A player’s individual performance is intrinsically linked to how they fit the style and dynamics of a team. That’s why it’s essential, when recruiting a new player, to assess how likely they are to gel with other players in the squad. Our Player Chemistry model uses real-world chemistry ratings to predict how well the playing characteristics of a new recruit will complement those of his prospective teammates to produce positive results on the pitch.
By analysing millions of passages of play, our Player Chemistry model uses a neural network to identify the most prominent player characteristics that yield positive match outcomes. These characteristics include on-field playing style metrics, as well as off-field human factors.
Identifying the characteristics that result in positive match outcomes also allows us to use real-world event data to value the chemistry between teammates. Our Player Chemistry model analyses how often players are involved in different passages of play together, building networks for different outcomes, such as goals, scoring opportunities, transitions or losses of possession. Weighting each outcome type enables us to define what makes a successful pairing and evaluate this over a number of seasons to produce a chemistry rating for each pair of players.
Our Player Chemistry model has been extensively researched and published at a world-leading AI conference. Click here to read the published paper.
In football, there’s always a sense that some players bring the best out of each other. Our Player Chemistry model takes a holistic view of each player pairing, analysing a range of interactions that lead to positive outcomes on the pitch. The below graphics show our ratings for the most effective attacking pairings in the Premier League over the last three seasons (correct as of date posted, 19th November 2020).
You would generally expect the most effective pairings to play in the most successful teams, however, this wasn’t the case during the 2018/19 Premier League season.
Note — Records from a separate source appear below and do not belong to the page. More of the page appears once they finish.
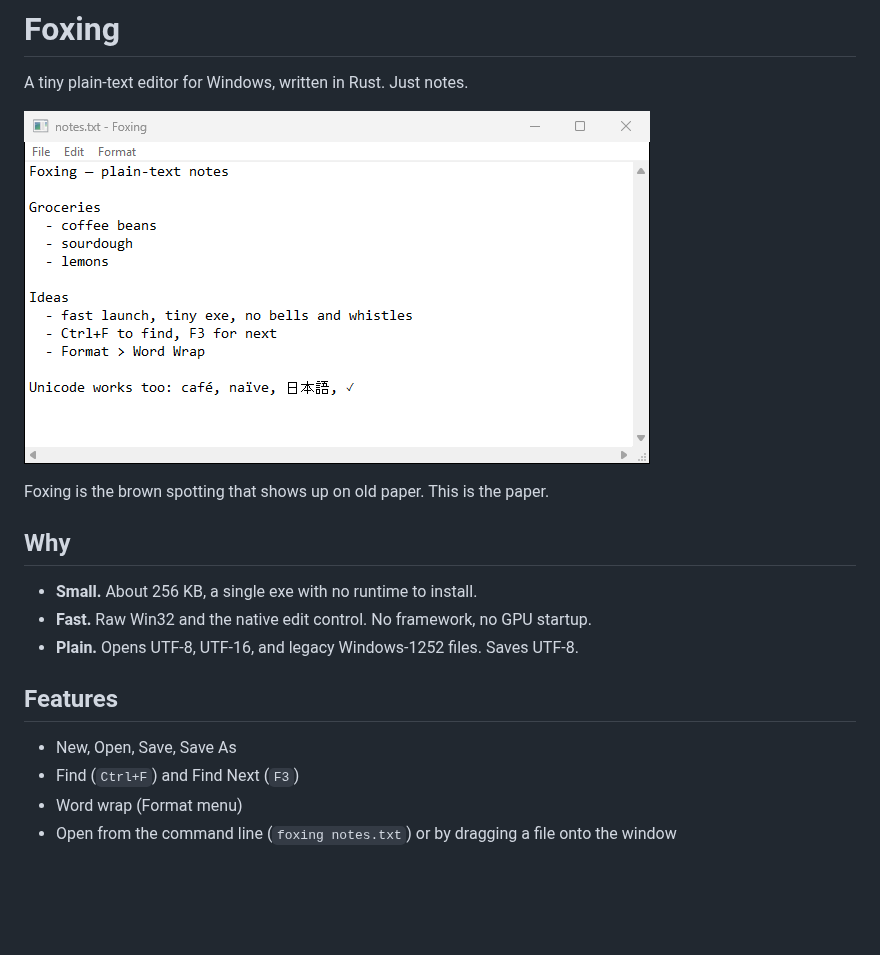
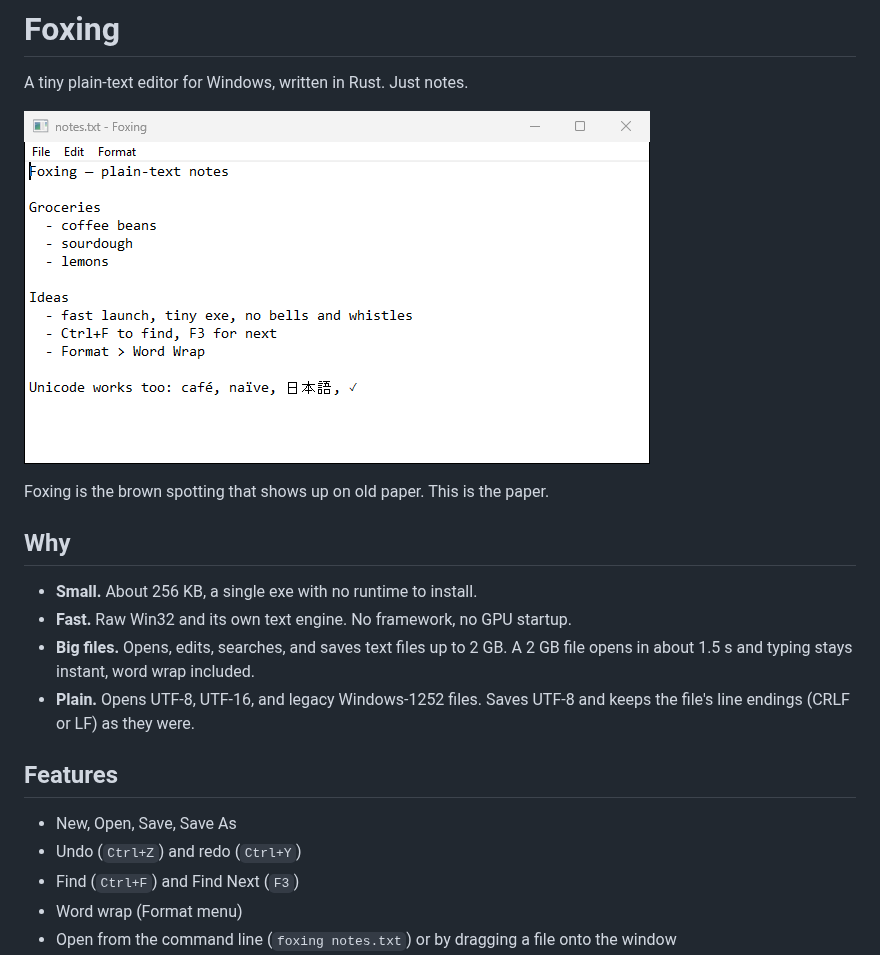
Before and after one commit to 1kevgriff/Foxing, a Markdown page: README.md, the part around the change. GitHub-like rendering; pictures changed too: docs/screenshot.png; blank space fills up the shorter version.

```diff
--- a/README.md
+++ b/README.md
@@ -10,14 +10,17 @@ paper.
 ## Why
 
 - **Small.** About 256 KB, a single exe with no runtime to install.
-- **Fast.** Raw Win32 and the native edit control. No framework, no GPU
-  startup.
+- **Fast.** Raw Win32 and its own text engine. No framework, no GPU startup.
+- **Big files.** Opens, edits, searches, and saves text files up to 2 GB.
+  A 2 GB file opens in about 1.5 s and typing stays instant, word wrap
+  included.
 - **Plain.** Opens UTF-8, UTF-16, and legacy Windows-1252 files. Saves
-  UTF-8.
+  UTF-8 and keeps the file's line endings (CRLF or LF) as they were.
 
 ## Features
 
 - New, Open, Save, Save As
+- Undo (`Ctrl+Z`) and redo (`Ctrl+Y`)
 - Find (`Ctrl+F`) and Find Next (`F3`)
 - Word wrap (Format menu)
 - Open from the command line (`foxing notes.txt`) or by dragging a file
```
Also changed, not shown: CLAUDE.md (+7 -5 lines), 10 other files.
Whilst Bournemouth finished in a respectable 14th place, Ryan Fraser and Callum Wilson were rated as the most effective attacking pairing. Demonstrating their chemistry on the pitch, they combined for 12 goals – only Alan Shearer and Chris Sutton (13 in 1994-95) have combined for more in a single Premier League season.
Fraser and Wilson signed for Newcastle United in the summer following Bournemouth’s relegation, with their proven chemistry clearly influencing the decision to recruit both players. It also made financial sense, with Wilson signed for £20m and Fraser snapped up on a free transfer. The pair have talked openly about their instinctive understanding of how each other play but they are yet to have the same impact on Tyneside. Fraser’s assist for Wilson’s second goal in the recent win over Everton was perhaps a sign they were starting to rekindle their partnership. However, subsequent hamstring injuries for both players means The Magpies will have to wait to see if one of the Premier League’s most effective attacking pairings can get back to their best in a black and white shirt.
Signing two players with proven chemistry is rare, and usually comes with a hefty price tag. At the same time, predicting chemistry between players who have never played together can be difficult and often based on subjective judgements. That’s why we’ve developed our Player Chemistry model to identify trends in player characteristics and apply chemistry ratings from real-world pairings to predict how prospective pairs of players will perform together.
The AiA Simulator, available via our online portal, predicts how a potential signing will perform with other players in a prospective team using the Player Chemistry Index. This metric analyses chemistry at a team level, based on an average rating that is weighted by minutes played across the past season. Combining our Player Chemistry Index with predictive indicators of Playing Style Suitability and Cost-Benefit, the AiA Simulator is invaluable for football clubs and player representatives, providing an objective view of a proposed transfer by predicting likely success and value for money.